Filter the entries below, keeping every line that has the word "void".

*** Opening of Data shown ***

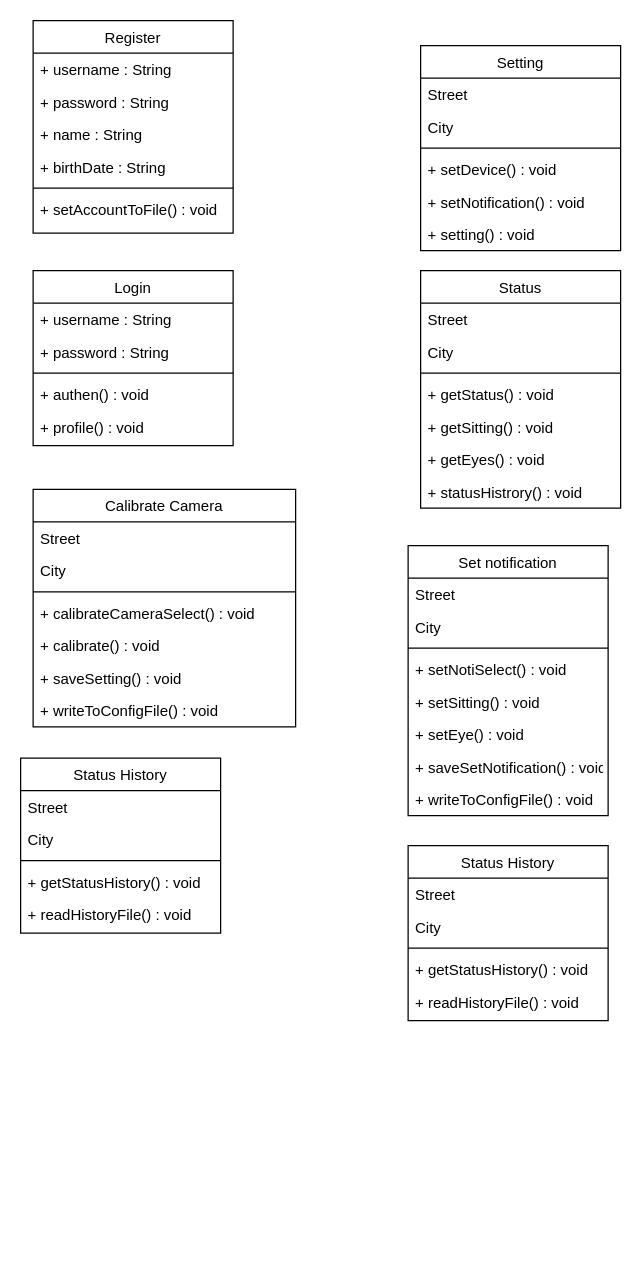
The draw.io diagram Design/Class_Diagram.drawio in astrrr/Right-posture, before the edit. Source tidied: cells renumbered, new cells numbered last; positions are measured from the earlier drawing's top-left corner, leaving out a move shared by most shapes. Both pictures are drawn from the tidied source at 125%, with x=0, y=0 at pixel (20, 20).
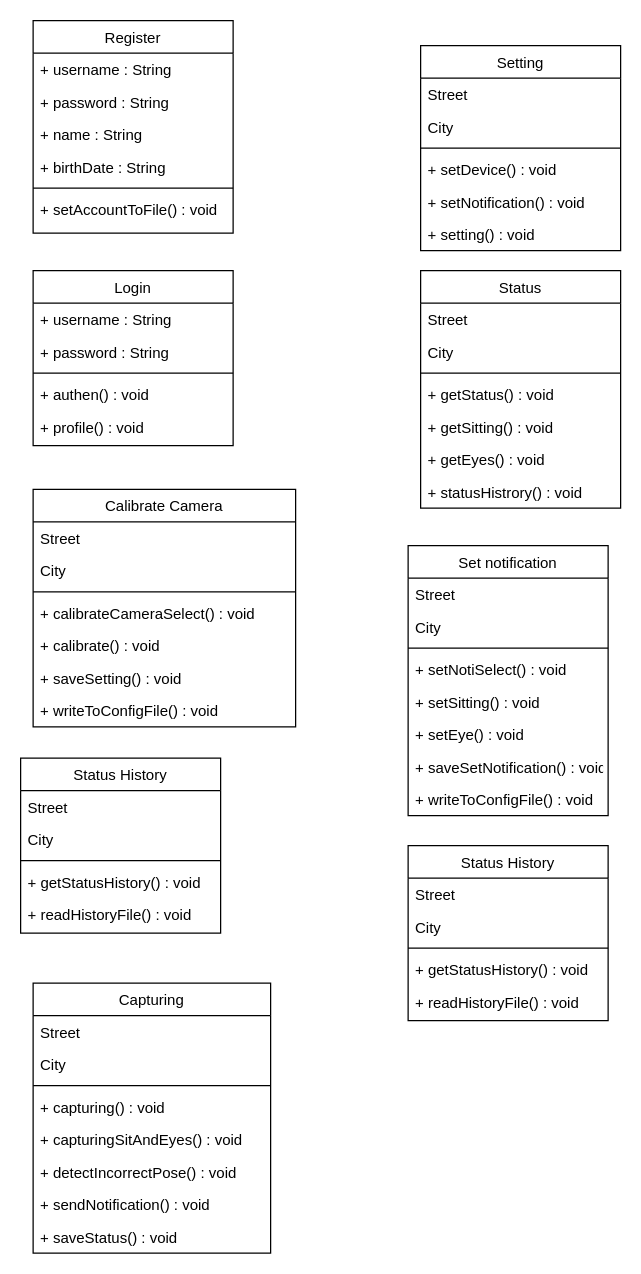
The same page after the edit.

What changed in the source:
```diff
@@
+    <mxCell id="59" value="Capturing" style="swimlane;fontStyle=0;align=center;verticalAlign=top;horizontal=1;startSize=26;rounded=0;shadow=0;strokeWidth=1;" parent="1" vertex="1">
+      <mxGeometry x="10" y="770" width="190" height="216" as="geometry" />
+    </mxCell>
+    <mxCell id="60" value="Street" style="text;align=left;verticalAlign=top;spacingLeft=4;spacingRight=4;overflow=hidden;" parent="59" vertex="1">
+      <mxGeometry y="26" width="190" height="26" as="geometry" />
+    </mxCell>
+    <mxCell id="61" value="City" style="text;align=left;verticalAlign=top;spacingLeft=4;spacingRight=4;overflow=hidden;rounded=0;shadow=0;html=0;" parent="59" vertex="1">
+      <mxGeometry y="52" width="190" height="26" as="geometry" />
+    </mxCell>
+    <mxCell id="62" style="line;html=1;strokeWidth=1;align=left;verticalAlign=middle;spacingTop=-1;spacingLeft=3;spacingRight=3;labelPosition=right;" parent="59" vertex="1">
+      <mxGeometry y="78" width="190" height="8" as="geometry" />
+    </mxCell>
+    <mxCell id="63" value="+ capturing() : void" style="text;align=left;verticalAlign=top;spacingLeft=4;spacingRight=4;overflow=hidden;" parent="59" vertex="1">
+      <mxGeometry y="86" width="190" height="26" as="geometry" />
+    </mxCell>
+    <mxCell id="64" value="+ capturingSitAndEyes() : void" style="text;align=left;verticalAlign=top;spacingLeft=4;spacingRight=4;overflow=hidden;" parent="59" vertex="1">
+      <mxGeometry y="112" width="190" height="26" as="geometry" />
+    </mxCell>
+    <mxCell id="65" value="+ detectIncorrectPose() : void" style="text;align=left;verticalAlign=top;spacingLeft=4;spacingRight=4;overflow=hidden;" parent="59" vertex="1">
+      <mxGeometry y="138" width="190" height="26" as="geometry" />
+    </mxCell>
+    <mxCell id="66" value="+ sendNotification() : void" style="text;align=left;verticalAlign=top;spacingLeft=4;spacingRight=4;overflow=hidden;" parent="59" vertex="1">
+      <mxGeometry y="164" width="190" height="26" as="geometry" />
+    </mxCell>
+    <mxCell id="67" value="+ saveStatus() : void" style="text;align=left;verticalAlign=top;spacingLeft=4;spacingRight=4;overflow=hidden;" parent="59" vertex="1">
+      <mxGeometry y="190" width="190" height="26" as="geometry" />
+    </mxCell>
```
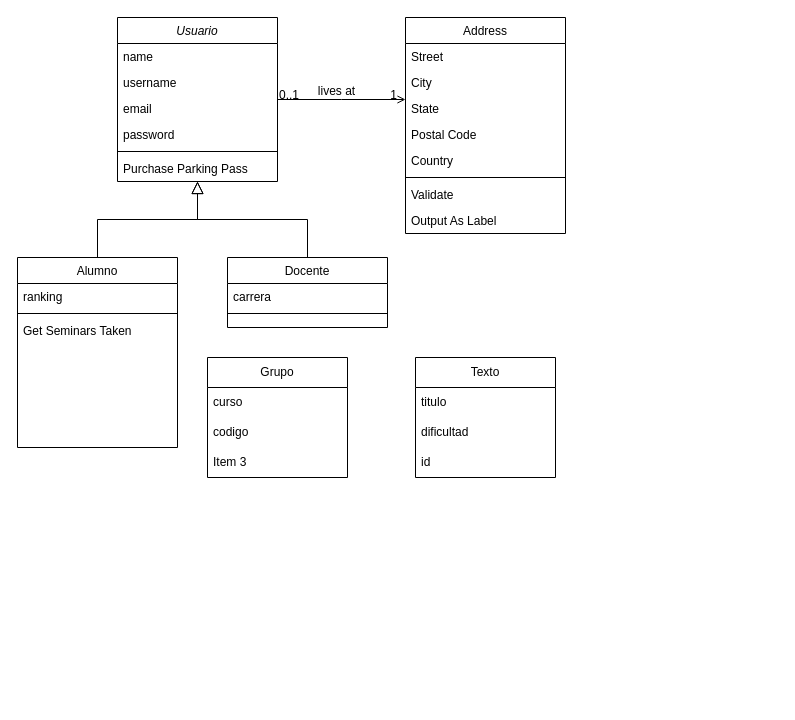
Above: ProjectAlgo2.drawio in jhordannfree/proyectoAlgo2 (draw.io), before the change. Source tidied: cells renumbered, new cells numbered last; positions are measured from the earlier drawing's top-left corner, leaving out a move shared by most shapes. Both pictures are drawn from the tidied source at 100%, with x=0, y=0 at pixel (17, 17).
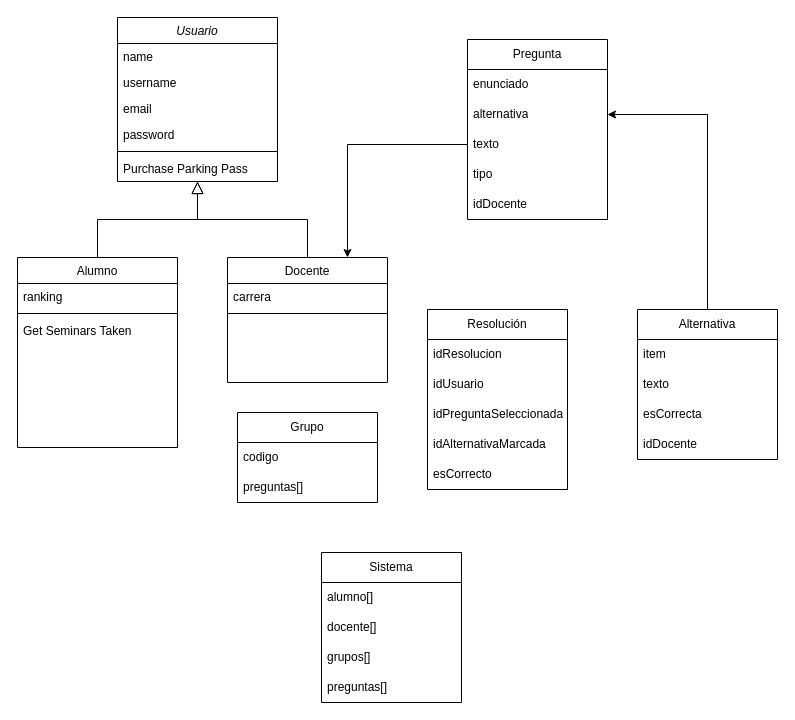
The same diagram, later.

The change refers to these unchanged cells:
```xml
<mxCell id="2" value="Usuario" style="swimlane;fontStyle=2;align=center;verticalAlign=top;horizontal=1;startSize=26;rounded=0;shadow=0;strokeWidth=1;" parent="1" vertex="1">
  <mxGeometry x="100" width="160" height="164" as="geometry" />
</mxCell>
```

The edit, as a diff of the source:
```diff
@@
     <mxCell id="14" value="Docente" style="swimlane;fontStyle=0;align=center;verticalAlign=top;horizontal=1;startSize=26;rounded=0;shadow=0;strokeWidth=1;" parent="1" vertex="1">
-      <mxGeometry x="210" y="240" width="160" height="70" as="geometry" />
+      <mxGeometry x="210" y="240" width="160" height="125" as="geometry" />
     </mxCell>
@@
-    <mxCell id="18" value="Address" style="swimlane;fontStyle=0;align=center;verticalAlign=top;horizontal=1;startSize=26;rounded=0;shadow=0;strokeWidth=1;" parent="1" vertex="1">
-      <mxGeometry x="388" width="160" height="216" as="geometry" />
-    </mxCell>
-    <mxCell id="19" value="Street" style="text;align=left;verticalAlign=top;spacingLeft=4;spacingRight=4;overflow=hidden;" parent="18" vertex="1">
-      <mxGeometry y="26" width="160" height="26" as="geometry" />
-    </mxCell>
-    <mxCell id="20" value="City" style="text;align=left;verticalAlign=top;spacingLeft=4;spacingRight=4;overflow=hidden;rounded=0;shadow=0;html=0;" parent="18" vertex="1">
-      <mxGeometry y="52" width="160" height="26" as="geometry" />
-    </mxCell>
-    <mxCell id="21" value="State" style="text;align=left;verticalAlign=top;spacingLeft=4;spacingRight=4;overflow=hidden;rounded=0;shadow=0;html=0;" parent="18" vertex="1">
-      <mxGeometry y="78" width="160" height="26" as="geometry" />
-    </mxCell>
-    <mxCell id="22" value="Postal Code" style="text;align=left;verticalAlign=top;spacingLeft=4;spacingRight=4;overflow=hidden;rounded=0;shadow=0;html=0;" parent="18" vertex="1">
-      <mxGeometry y="104" width="160" height="26" as="geometry" />
-    </mxCell>
-    <mxCell id="23" value="Country" style="text;align=left;verticalAlign=top;spacingLeft=4;spacingRight=4;overflow=hidden;rounded=0;shadow=0;html=0;" parent="18" vertex="1">
-      <mxGeometry y="130" width="160" height="26" as="geometry" />
-    </mxCell>
-    <mxCell id="24" style="line;html=1;strokeWidth=1;align=left;verticalAlign=middle;spacingTop=-1;spacingLeft=3;spacingRight=3;labelPosition=right;" parent="18" vertex="1">
-      <mxGeometry y="156" width="160" height="8" as="geometry" />
-    </mxCell>
-    <mxCell id="25" value="Validate" style="text;align=left;verticalAlign=top;spacingLeft=4;spacingRight=4;overflow=hidden;" parent="18" vertex="1">
-      <mxGeometry y="164" width="160" height="26" as="geometry" />
-    </mxCell>
-    <mxCell id="26" value="Output As Label" style="text;align=left;verticalAlign=top;spacingLeft=4;spacingRight=4;overflow=hidden;" parent="18" vertex="1">
-      <mxGeometry y="190" width="160" height="26" as="geometry" />
-    </mxCell>
-    <mxCell id="27" style="endArrow=open;shadow=0;strokeWidth=1;rounded=0;endFill=1;edgeStyle=elbowEdgeStyle;elbow=vertical;" parent="1" edge="1" source="2" target="18">
-      <mxGeometry x="0.5" y="41" relative="1" as="geometry">
-        <mxPoint x="-40" y="32" as="offset" />
-      </mxGeometry>
-    </mxCell>
-    <mxCell id="28" value="0..1" style="align=left;verticalAlign=bottom;labelBackgroundColor=none;fontSize=12;" parent="27" vertex="1">
-      <mxGeometry x="-1" relative="1" as="geometry">
-        <mxPoint y="4" as="offset" />
-      </mxGeometry>
-    </mxCell>
-    <mxCell id="29" value="1" style="align=right;verticalAlign=bottom;labelBackgroundColor=none;fontSize=12;" parent="27" vertex="1">
-      <mxGeometry x="1" relative="1" as="geometry">
-        <mxPoint x="-7" y="4" as="offset" />
-      </mxGeometry>
-    </mxCell>
-    <mxCell id="30" value="lives at" style="text;html=1;align=center;verticalAlign=middle;labelBackgroundColor=none;rounded=0;shadow=0;strokeWidth=1;fontSize=12;" parent="27" vertex="1">
-      <mxGeometry x="0.5" y="49" relative="1" as="geometry">
-        <mxPoint x="-38" y="40" as="offset" />
-      </mxGeometry>
-    </mxCell>
     <mxCell id="31" value="Grupo" style="swimlane;fontStyle=0;horizontal=1;startSize=30;whiteSpace=wrap;html=1;" parent="1" vertex="1">
-      <mxGeometry x="190" y="340" width="140" height="120" as="geometry" />
+      <mxGeometry x="220" y="395" width="140" height="90" as="geometry" />
     </mxCell>
-    <mxCell id="32" value="curso" style="text;strokeColor=none;fillColor=none;align=left;verticalAlign=middle;spacingLeft=4;spacingRight=4;overflow=hidden;whiteSpace=wrap;html=1;" parent="31" vertex="1">
-      <mxGeometry y="30" width="140" height="30" as="geometry" />
-    </mxCell>
     <mxCell id="33" value="codigo" style="text;strokeColor=none;fillColor=none;align=left;verticalAlign=middle;spacingLeft=4;spacingRight=4;overflow=hidden;whiteSpace=wrap;html=1;" parent="31" vertex="1">
-      <mxGeometry y="60" width="140" height="30" as="geometry" />
+      <mxGeometry y="30" width="140" height="30" as="geometry" />
     </mxCell>
-    <mxCell id="34" value="Item 3" style="text;strokeColor=none;fillColor=none;align=left;verticalAlign=middle;spacingLeft=4;spacingRight=4;overflow=hidden;whiteSpace=wrap;html=1;" parent="31" vertex="1">
-      <mxGeometry y="90" width="140" height="30" as="geometry" />
+    <mxCell id="34" value="preguntas[]" style="text;strokeColor=none;fillColor=none;align=left;verticalAlign=middle;spacingLeft=4;spacingRight=4;overflow=hidden;whiteSpace=wrap;html=1;" parent="31" vertex="1">
+      <mxGeometry y="60" width="140" height="30" as="geometry" />
     </mxCell>
-    <mxCell id="35" value="Texto" style="swimlane;fontStyle=0;horizontal=1;startSize=30;whiteSpace=wrap;html=1;" parent="1" vertex="1">
-      <mxGeometry x="398" y="340" width="140" height="120" as="geometry" />
+    <mxCell id="35" value="Pregunta" style="swimlane;fontStyle=0;horizontal=1;startSize=30;whiteSpace=wrap;html=1;" parent="1" vertex="1">
+      <mxGeometry x="450" y="22" width="140" height="180" as="geometry" />
     </mxCell>
-    <mxCell id="36" value="titulo" style="text;strokeColor=none;fillColor=none;align=left;verticalAlign=middle;spacingLeft=4;spacingRight=4;overflow=hidden;whiteSpace=wrap;html=1;" parent="35" vertex="1">
+    <mxCell id="36" value="enunciado" style="text;strokeColor=none;fillColor=none;align=left;verticalAlign=middle;spacingLeft=4;spacingRight=4;overflow=hidden;whiteSpace=wrap;html=1;" parent="35" vertex="1">
       <mxGeometry y="30" width="140" height="30" as="geometry" />
     </mxCell>
-    <mxCell id="37" value="dificultad" style="text;strokeColor=none;fillColor=none;align=left;verticalAlign=middle;spacingLeft=4;spacingRight=4;overflow=hidden;points=[[0,0.5],[1,0.5]];portConstraint=eastwest;whiteSpace=wrap;html=1;" parent="35" vertex="1">
+    <mxCell id="37" value="alternativa" style="text;strokeColor=none;fillColor=none;align=left;verticalAlign=middle;spacingLeft=4;spacingRight=4;overflow=hidden;points=[[0,0.5],[1,0.5]];portConstraint=eastwest;whiteSpace=wrap;html=1;" parent="35" vertex="1">
       <mxGeometry y="60" width="140" height="30" as="geometry" />
     </mxCell>
-    <mxCell id="38" value="id" style="text;strokeColor=none;fillColor=none;align=left;verticalAlign=middle;spacingLeft=4;spacingRight=4;overflow=hidden;points=[[0,0.5],[1,0.5]];portConstraint=eastwest;whiteSpace=wrap;html=1;" parent="35" vertex="1">
+    <mxCell id="38" value="texto" style="text;strokeColor=none;fillColor=none;align=left;verticalAlign=middle;spacingLeft=4;spacingRight=4;overflow=hidden;points=[[0,0.5],[1,0.5]];portConstraint=eastwest;whiteSpace=wrap;html=1;" parent="35" vertex="1">
       <mxGeometry y="90" width="140" height="30" as="geometry" />
     </mxCell>
+    <mxCell id="39" value="tipo" style="text;strokeColor=none;fillColor=none;align=left;verticalAlign=middle;spacingLeft=4;spacingRight=4;overflow=hidden;whiteSpace=wrap;html=1;" parent="35" vertex="1">
+      <mxGeometry y="120" width="140" height="30" as="geometry" />
+    </mxCell>
+    <mxCell id="40" value="idDocente" style="text;strokeColor=none;fillColor=none;align=left;verticalAlign=middle;spacingLeft=4;spacingRight=4;overflow=hidden;whiteSpace=wrap;html=1;" parent="35" vertex="1">
+      <mxGeometry y="150" width="140" height="30" as="geometry" />
+    </mxCell>
+    <mxCell id="41" value="Resolución" style="swimlane;fontStyle=0;horizontal=1;startSize=30;whiteSpace=wrap;html=1;" parent="1" vertex="1">
+      <mxGeometry x="410" y="292" width="140" height="180" as="geometry" />
+    </mxCell>
+    <mxCell id="42" value="idResolucion" style="text;strokeColor=none;fillColor=none;align=left;verticalAlign=middle;spacingLeft=4;spacingRight=4;overflow=hidden;whiteSpace=wrap;html=1;" parent="41" vertex="1">
+      <mxGeometry y="30" width="140" height="30" as="geometry" />
+    </mxCell>
+    <mxCell id="43" value="idUsuario" style="text;strokeColor=none;fillColor=none;align=left;verticalAlign=middle;spacingLeft=4;spacingRight=4;overflow=hidden;whiteSpace=wrap;html=1;" parent="41" vertex="1">
+      <mxGeometry y="60" width="140" height="30" as="geometry" />
+    </mxCell>
+    <mxCell id="44" value="idPreguntaSeleccionada" style="text;strokeColor=none;fillColor=none;align=left;verticalAlign=middle;spacingLeft=4;spacingRight=4;overflow=hidden;whiteSpace=wrap;html=1;" parent="41" vertex="1">
+      <mxGeometry y="90" width="140" height="30" as="geometry" />
+    </mxCell>
+    <mxCell id="45" value="idAlternativaMarcada" style="text;strokeColor=none;fillColor=none;align=left;verticalAlign=middle;spacingLeft=4;spacingRight=4;overflow=hidden;whiteSpace=wrap;html=1;" parent="41" vertex="1">
+      <mxGeometry y="120" width="140" height="30" as="geometry" />
+    </mxCell>
+    <mxCell id="46" value="esCorrecto&amp;nbsp;" style="text;strokeColor=none;fillColor=none;align=left;verticalAlign=middle;spacingLeft=4;spacingRight=4;overflow=hidden;whiteSpace=wrap;html=1;" parent="41" vertex="1">
+      <mxGeometry y="150" width="140" height="30" as="geometry" />
+    </mxCell>
+    <mxCell id="47" style="edgeStyle=orthogonalEdgeStyle;rounded=0;jettySize=auto;html=1;entryX=1;entryY=0.5;entryDx=0;entryDy=0;" parent="1" edge="1" source="48" target="37">
+      <mxGeometry relative="1" as="geometry" />
+    </mxCell>
+    <mxCell id="48" value="Alternativa" style="swimlane;fontStyle=0;horizontal=1;startSize=30;whiteSpace=wrap;html=1;" parent="1" vertex="1">
+      <mxGeometry x="620" y="292" width="140" height="150" as="geometry" />
+    </mxCell>
+    <mxCell id="49" value="item" style="text;strokeColor=none;fillColor=none;align=left;verticalAlign=middle;spacingLeft=4;spacingRight=4;overflow=hidden;whiteSpace=wrap;html=1;" parent="48" vertex="1">
+      <mxGeometry y="30" width="140" height="30" as="geometry" />
+    </mxCell>
+    <mxCell id="50" value="texto" style="text;strokeColor=none;fillColor=none;align=left;verticalAlign=middle;spacingLeft=4;spacingRight=4;overflow=hidden;whiteSpace=wrap;html=1;" parent="48" vertex="1">
+      <mxGeometry y="60" width="140" height="30" as="geometry" />
+    </mxCell>
+    <mxCell id="51" value="esCorrecta" style="text;strokeColor=none;fillColor=none;align=left;verticalAlign=middle;spacingLeft=4;spacingRight=4;overflow=hidden;whiteSpace=wrap;html=1;" parent="48" vertex="1">
+      <mxGeometry y="90" width="140" height="30" as="geometry" />
+    </mxCell>
+    <mxCell id="52" value="idDocente" style="text;strokeColor=none;fillColor=none;align=left;verticalAlign=middle;spacingLeft=4;spacingRight=4;overflow=hidden;whiteSpace=wrap;html=1;" parent="48" vertex="1">
+      <mxGeometry y="120" width="140" height="30" as="geometry" />
+    </mxCell>
+    <mxCell id="53" style="edgeStyle=orthogonalEdgeStyle;rounded=0;jettySize=auto;html=1;entryX=0.75;entryY=0;entryDx=0;entryDy=0;" parent="1" edge="1" source="38" target="14">
+      <mxGeometry relative="1" as="geometry" />
+    </mxCell>
+    <mxCell id="54" value="Sistema" style="swimlane;fontStyle=0;horizontal=1;startSize=30;whiteSpace=wrap;html=1;" parent="1" vertex="1">
+      <mxGeometry x="304" y="535" width="140" height="150" as="geometry" />
+    </mxCell>
+    <mxCell id="55" value="alumno[]" style="text;strokeColor=none;fillColor=none;align=left;verticalAlign=middle;spacingLeft=4;spacingRight=4;overflow=hidden;whiteSpace=wrap;html=1;" parent="54" vertex="1">
+      <mxGeometry y="30" width="140" height="30" as="geometry" />
+    </mxCell>
+    <mxCell id="56" value="docente[]" style="text;strokeColor=none;fillColor=none;align=left;verticalAlign=middle;spacingLeft=4;spacingRight=4;overflow=hidden;whiteSpace=wrap;html=1;" parent="54" vertex="1">
+      <mxGeometry y="60" width="140" height="30" as="geometry" />
+    </mxCell>
+    <mxCell id="57" value="grupos[]" style="text;strokeColor=none;fillColor=none;align=left;verticalAlign=middle;spacingLeft=4;spacingRight=4;overflow=hidden;whiteSpace=wrap;html=1;" parent="54" vertex="1">
+      <mxGeometry y="90" width="140" height="30" as="geometry" />
+    </mxCell>
+    <mxCell id="58" value="preguntas[]" style="text;strokeColor=none;fillColor=none;align=left;verticalAlign=middle;spacingLeft=4;spacingRight=4;overflow=hidden;whiteSpace=wrap;html=1;" parent="54" vertex="1">
+      <mxGeometry y="120" width="140" height="30" as="geometry" />
+    </mxCell>
```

*** Close of Data shown ***

- [Response below]
+    <mxCell id="63" value="+ capturing() : void" style="text;align=left;verticalAlign=top;spacingLeft=4;spacingRight=4;overflow=hidden;" parent="59" vertex="1">
+    <mxCell id="64" value="+ capturingSitAndEyes() : void" style="text;align=left;verticalAlign=top;spacingLeft=4;spacingRight=4;overflow=hidden;" parent="59" vertex="1">
+    <mxCell id="65" value="+ detectIncorrectPose() : void" style="text;align=left;verticalAlign=top;spacingLeft=4;spacingRight=4;overflow=hidden;" parent="59" vertex="1">
+    <mxCell id="66" value="+ sendNotification() : void" style="text;align=left;verticalAlign=top;spacingLeft=4;spacingRight=4;overflow=hidden;" parent="59" vertex="1">
+    <mxCell id="67" value="+ saveStatus() : void" style="text;align=left;verticalAlign=top;spacingLeft=4;spacingRight=4;overflow=hidden;" parent="59" vertex="1">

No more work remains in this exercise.